With 18 years’ culinary experience, the Hugarian/Irish chef has a wealth of experience cooking aboard superyachts. From the ingredients he can't live without to the gadgets that take pride of place in his gally, here's all you need to know about head chef Sabi Csitari.
Where are you working right now?
I’m the head chef on M/Y Skyfall at the moment and we’ve just finished the busy charter season. I’m now going to help a friend out in the Middle East on week’s charter over there.
Who is your food hero (dead or alive) and why?
Thomas Keller because he is the history. Bjorn Frantzen because he is the best. And Josh Niland because he is the future.
What three ingredients could you not live without?
Spanish Smoked paprika, rendered chicken fat and fresh gambero rosso.

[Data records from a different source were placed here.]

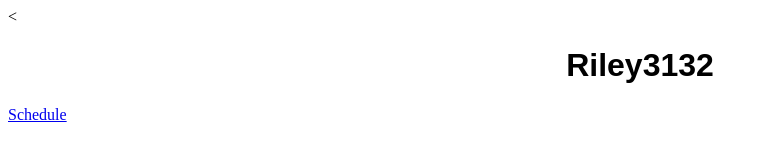
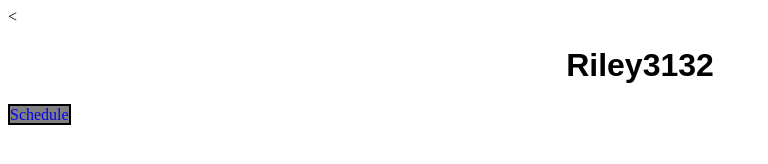
Before and after one commit to Riley31323/Riley3132Web, a plain HTML site: page index.html in a window 1280 px wide. Shown: the whole page, without its empty margins (0-768 px from the left). Drawn offline with Linux system fonts and the light colour scheme.

Commit message:
Update index.html

```diff
--- a/index.html
+++ b/index.html
@@ -9,5 +9,12 @@
     <div class=".center">
       <a href="#" class="button">Schedule</a>
     </div>
+    <style>
+      .button {
+        background-color: grey;
+        border: 2px solid black;
+        text-decoration: none;
+      }
+    </style>
   </body>
 </html>
```
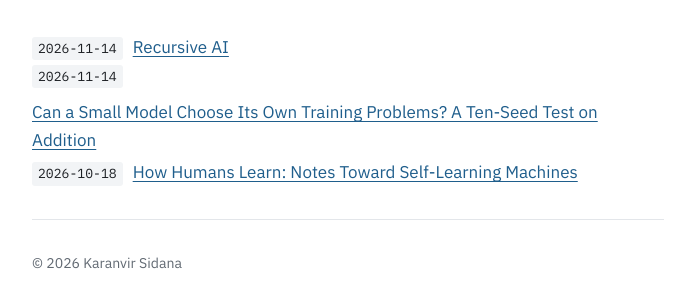
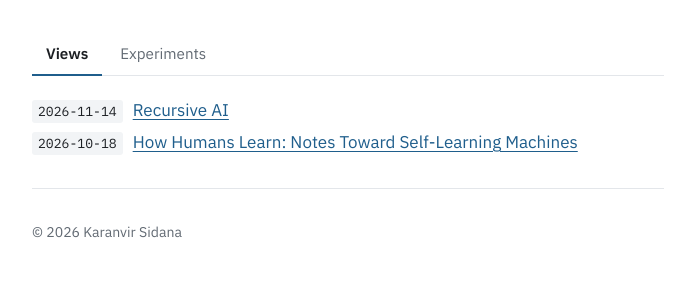
Before and after one commit to karan-vir/karan-vir.github.io, a plain HTML site: page writing.html in a window 1280 px wide. Shown: the part 114-422 px from the top of the page, without its empty margins (292-987 px from the left). Drawn offline with Linux system fonts and the light colour scheme.

Commit message:
Split Writing page into Views and Experiments tabs
Co-Authored-By: Claude Opus 5.5 <noreply@anthropic.com>
Claude-Session: https://claude.ai/code/session_016FjovBQCCUjAtj5maTC5jR

```diff
--- a/writing.html
+++ b/writing.html
@@ -9,22 +9,55 @@
 <link rel="preconnect" href="https://fonts.gstatic.com" crossorigin>
 <link rel="stylesheet" href="https://fonts.googleapis.com/css2?family=IBM+Plex+Mono:wght@400&family=IBM+Plex+Sans:wght@400;600&display=swap">
 <link rel="stylesheet" href="style.css">
+<style>
+.tabs{display:flex;gap:4px;border-bottom:1px solid var(--rule);margin:8px 0 20px}
+.tabs button{font:inherit;font-size:.95rem;background:none;border:0;border-bottom:2px solid transparent;color:var(--muted);padding:8px 14px;margin-bottom:-1px;cursor:pointer}
+.tabs button[aria-selected="true"]{color:var(--fg);border-bottom-color:var(--accent);font-weight:600}
+.tabs button:focus-visible{outline:2px solid var(--accent);outline-offset:2px}
+.panel-title{position:absolute;width:1px;height:1px;overflow:hidden;clip:rect(0 0 0 0)}
+.no-js .tabs{display:none}
+.no-js .panel-title{position:static;width:auto;height:auto;clip:auto;margin-top:32px}
+</style>
 </head>
-<body>
+<body class="no-js">
 <div class="wrap">
 <header class="site">
   <p class="site-name"><a href="index.html">Karanvir Sidana</a></p>
   <nav class="top" aria-label="Main"><a href="index.html">About</a><a href="research.html">Research</a><a href="writing.html" aria-current="page">Writing</a></nav>
 </header>
 <main>
-  <ul class="list">
-    <li><span class="date">2026-11-14</span><a href="writing/recursive-ai.html">Recursive AI</a></li>
-    <li><span class="date">2026-11-14</span><a href="writing/self-curriculum.html">Can a Small Model Choose Its Own Training Problems? A Ten-Seed Test on Addition</a></li>
-    <li><span class="date">2026-10-18</span><a href="writing/how-humans-learn.html">How Humans Learn: Notes Toward Self-Learning Machines</a></li>
-  </ul>
+  <div class="tabs" role="tablist" aria-label="Writing">
+    <button role="tab" id="tab-views" aria-controls="panel-views" aria-selected="true">Views</button>
+    <button role="tab" id="tab-experiments" aria-controls="panel-experiments" aria-selected="false" tabindex="-1">Experiments</button>
+  </div>
+  <section class="tab-panel" id="panel-views" role="tabpanel" aria-labelledby="tab-views">
+    <h2 class="panel-title">Views</h2>
+    <ul class="list">
+      <li><span class="date">2026-11-14</span><a href="writing/recursive-ai.html">Recursive AI</a></li>
+      <li><span class="date">2026-10-18</span><a href="writing/how-humans-learn.html">How Humans Learn: Notes Toward Self-Learning Machines</a></li>
+    </ul>
+  </section>
+  <section class="tab-panel" id="panel-experiments" role="tabpanel" aria-labelledby="tab-experiments">
+    <h2 class="panel-title">Experiments</h2>
+    <ul class="list">
+      <li><span class="date">2026-11-14</span><a href="writing/self-curriculum.html">Can a Small Model Choose Its Own Training Problems? A Ten-Seed Test on Addition</a></li>
+    </ul>
+  </section>
 </main>
 <hr>
 <footer>© 2026 Karanvir Sidana</footer>
 </div>
+<script>
+(function(){
+  document.body.classList.remove('no-js');
+  var tabs=[].slice.call(document.querySelectorAll('[role="tab"]'));
+  function select(t){tabs.forEach(function(x){var on=x===t;x.setAttribute('aria-selected',on);x.tabIndex=on?0:-1;document.getElementById(x.getAttribute('aria-controls')).hidden=!on;});}
+  tabs.forEach(function(t,i){
+    t.addEventListener('click',function(){select(t);history.replaceState(null,'','#'+t.id.slice(4));});
+    t.addEventListener('keydown',function(e){var d=e.key==='ArrowRight'?1:e.key==='ArrowLeft'?-1:0;if(d){var n=tabs[(i+d+tabs.length)%tabs.length];select(n);n.focus();e.preventDefault();}});
+  });
+  select(document.getElementById('tab-'+location.hash.slice(1))||tabs[0]);
+})();
+</script>
 </body>
 </html>
```
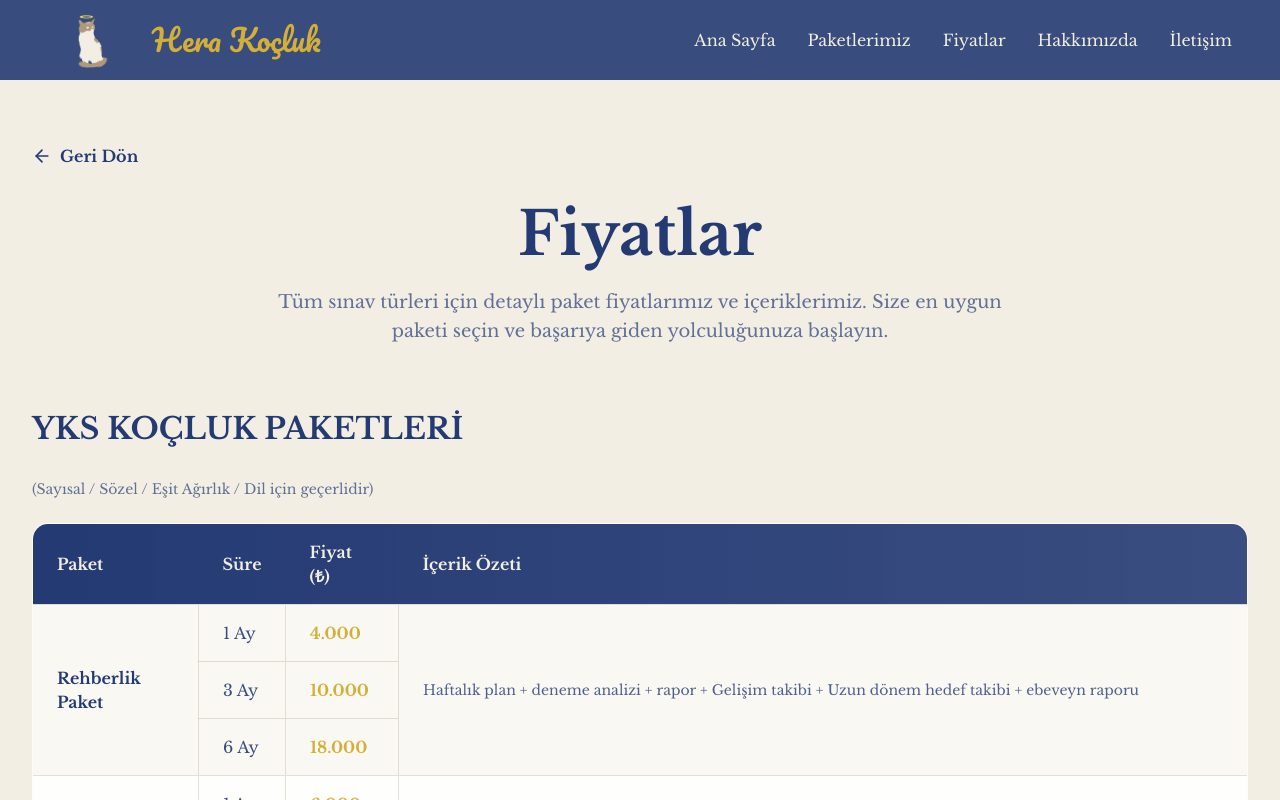
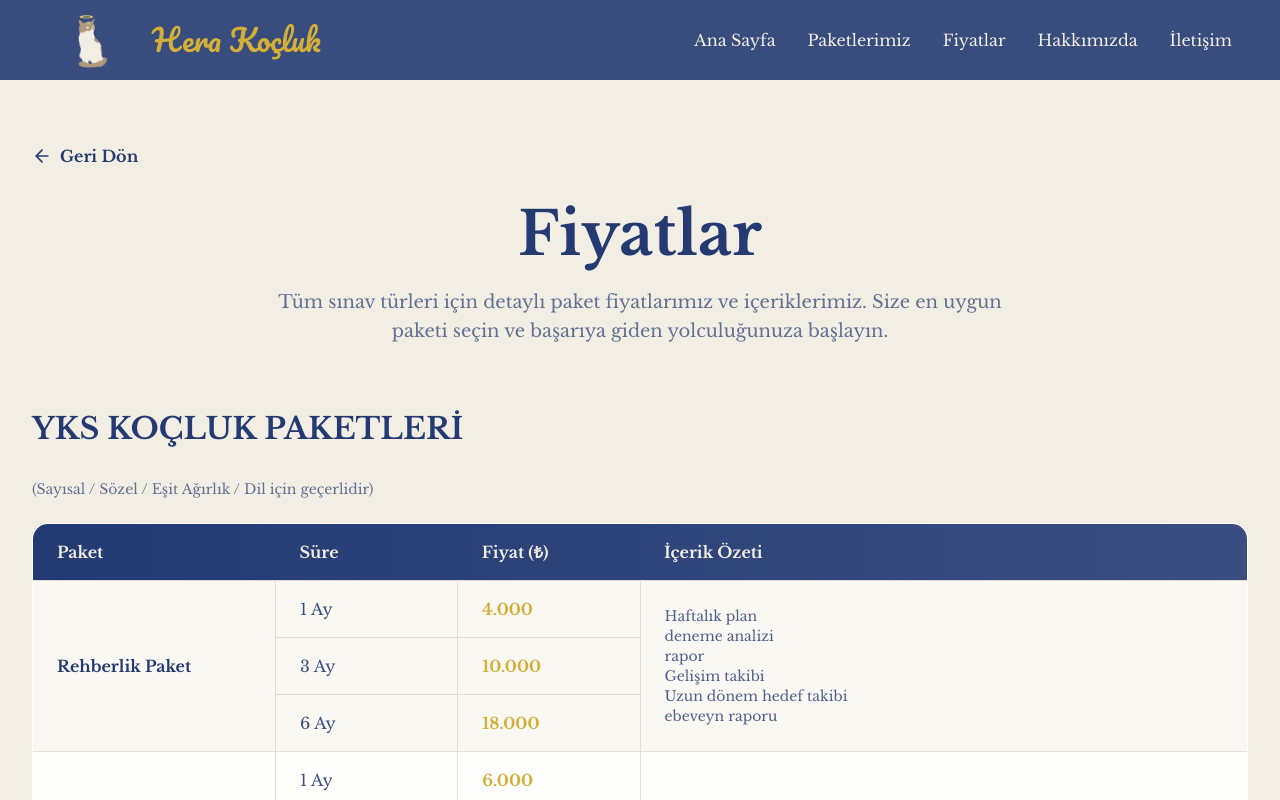
Before and after one commit to bou-slh/herakocluk, a React (Vite) app: page /fiyatlar in a window 1280 px wide. Shown: the top 800 px of the page. Built offline with nearby package versions, Linux system fonts and the light colour scheme.

Commit message:
columns fixed

```diff
--- a/src/pages/Fiyatlar.tsx
+++ b/src/pages/Fiyatlar.tsx
@@ -120,10 +120,10 @@ function PricingTable({ exam }: { exam: ExamPricing }) {
         <table className="w-full bg-white/80 backdrop-blur-sm rounded-2xl shadow-lg border border-beige/30 overflow-hidden">
           <thead>
             <tr className="bg-gradient-to-r from-navy to-navy/90 text-cream">
-              <th className="px-6 py-4 text-left font-semibold">Paket</th>
-              <th className="px-6 py-4 text-left font-semibold">Süre</th>
-              <th className="px-6 py-4 text-left font-semibold">Fiyat (₺)</th>
-              <th className="px-6 py-4 text-left font-semibold">İçerik Özeti</th>
+              <th className="px-6 py-4 text-left font-semibold w-[20%]">Paket</th>
+              <th className="px-6 py-4 text-left font-semibold w-[15%]">Süre</th>
+              <th className="px-6 py-4 text-left font-semibold w-[15%]">Fiyat (₺)</th>
+              <th className="px-6 py-4 text-left font-semibold w-[50%]">İçerik Özeti</th>
             </tr>
           </thead>
           <tbody>
@@ -147,10 +147,10 @@ function PricingTable({ exam }: { exam: ExamPricing }) {
                       <td className="px-6 py-4 text-navy/90 border-r border-beige/30">{row.sure}</td>
                       <td className="px-6 py-4 text-gold font-bold border-r border-beige/30">{row.fiyat}</td>
                       <td
-                        className="px-6 py-4 text-navy/80 text-sm border-r border-beige/30"
+                        className="px-6 py-4 text-navy/80 text-sm border-r border-beige/30 whitespace-pre-line min-h-[80px]"
                         rowSpan={packageRows.length}
                       >
-                        {row.icerik}
+                        {row.icerik.split(' + ').join('\n')}
                       </td>
                     </>
                   ) : (
```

What are your three favorite cookbooks and why?
1. Momofuku from David Chang for the classic Asian recipes and tastes.
2. The Nomad Cookbook from Daniel Humm because of the plating style.
3. Sergiology from Sergio Herman for blowing my mind.
What three kitchen gadgets could you not live without?
A thermomixer, a sous vide circulator, a food dehydrator, paco jet, kitchen aid, robot coup, steamer and microplane and Japanese mandoline. Was this three you said?
What piece of equipment should every yacht have in the galley?
The above plus good ovens and good cooktop. A real-deal BBQ would be just the cherry on the top.
What would you say are some of the most overrated ingredients?
In my opinion, I’d say truffle, caviar and foie gras - they are all nice to use but I wouldn’t lose my mind over them just because they are expensive. Where I grew up we had goose farms around the town and we had foie gras way too many times.
What would you say are some of the most underrated ingredients?
Jerusalem artichokes, celeriac and fish bones.
What has been the most popular (or requested) dish on a yacht so far?
Salt baked sea bass, lobster spaghetti and wagyu beef.
If you were a guest on a yacht, who would you want to cook for you and why?
My friend Nathan Clements (he is a yacht chef as well), because I like the way he cooks and presents his dishes.
What music do you listen to in the galley (if at all)?
Limp Bizkit, Jay Z, Chris Brown – sorry!
What is the most difficult location you have ever had to provision in? And what bit of advice can you give to figure out where to go?
I haven’t worked anywhere like Alaska or the South Pacific, but I do remember parts of Sardinia were not easy. I use Google maps, and I seek advice from other yacht chefs and local agents.
What is the hardest part of your job?
The shopping is the best and worst part. I personally prefer to go shopping myself and pick out the ingredients I deem perfect but then I have to carry a lot of stuff back to the yacht. I feel like I’m on a CrossFit training programme when I have to do a “farmers carry”!
What do you see as being the biggest challenge for chefs in the industry moving forward?
I’d say the prejudice of your name and your looks. I think the most important thing is how you actually cook, but how many times does a yacht chef have to cook for the captain or the boss prior to be hired?
What would you say to people who stereotype chefs as being prima donnas with big egos?
Most of the time they are right! There are a few exceptions but most of the chefs are prima donnas. Sometimes I tend to behave like that, but when I’m aware of it I try to go back to normal ASAP.
What is your attitude toward crew with dietary requirements?
On a normal level it’s not a problem, but when they change from one day to another, that I won’t tolerate. For example, there was one crew member who was vegetarian but suddenly gave it up when burgers were served as the crew food. Then I stopped doing veggie dishes for that person individually.
What is the weirdest, most bizarre thing you have ever been asked to cook?
Lambs brain, tripe, suckling pig and baked fish head.
Name something you have cooked for guests that you are most proud of?
Perfectly executed beef wellington, roast suckling pig and chocolate spheres.
When you are interviewing a chef to work for you, how do you know if they are any good?
I’ll ask them how would they do this and that, and make them go into detail. I would ask about the smallest things. I would also ask which restaurants are their favorites and what cookbooks they read or who they follow on social media.
What one thing should all chefs do to help the environment?
Use less plastic wrap, don’t waste too much and never do anything unnecessary.
What one thing can chefs do to limit food wastage?
Re-use leftover crew food and keep an eye on the fruit and veg in the fridge. Check to see if something needs to be used up first and don’t just ignore it and throw it out later - create your menus around what needs to be used up.
If you weren’t a chef, what would you want to be? A chef!
First published in The Islander Magazine.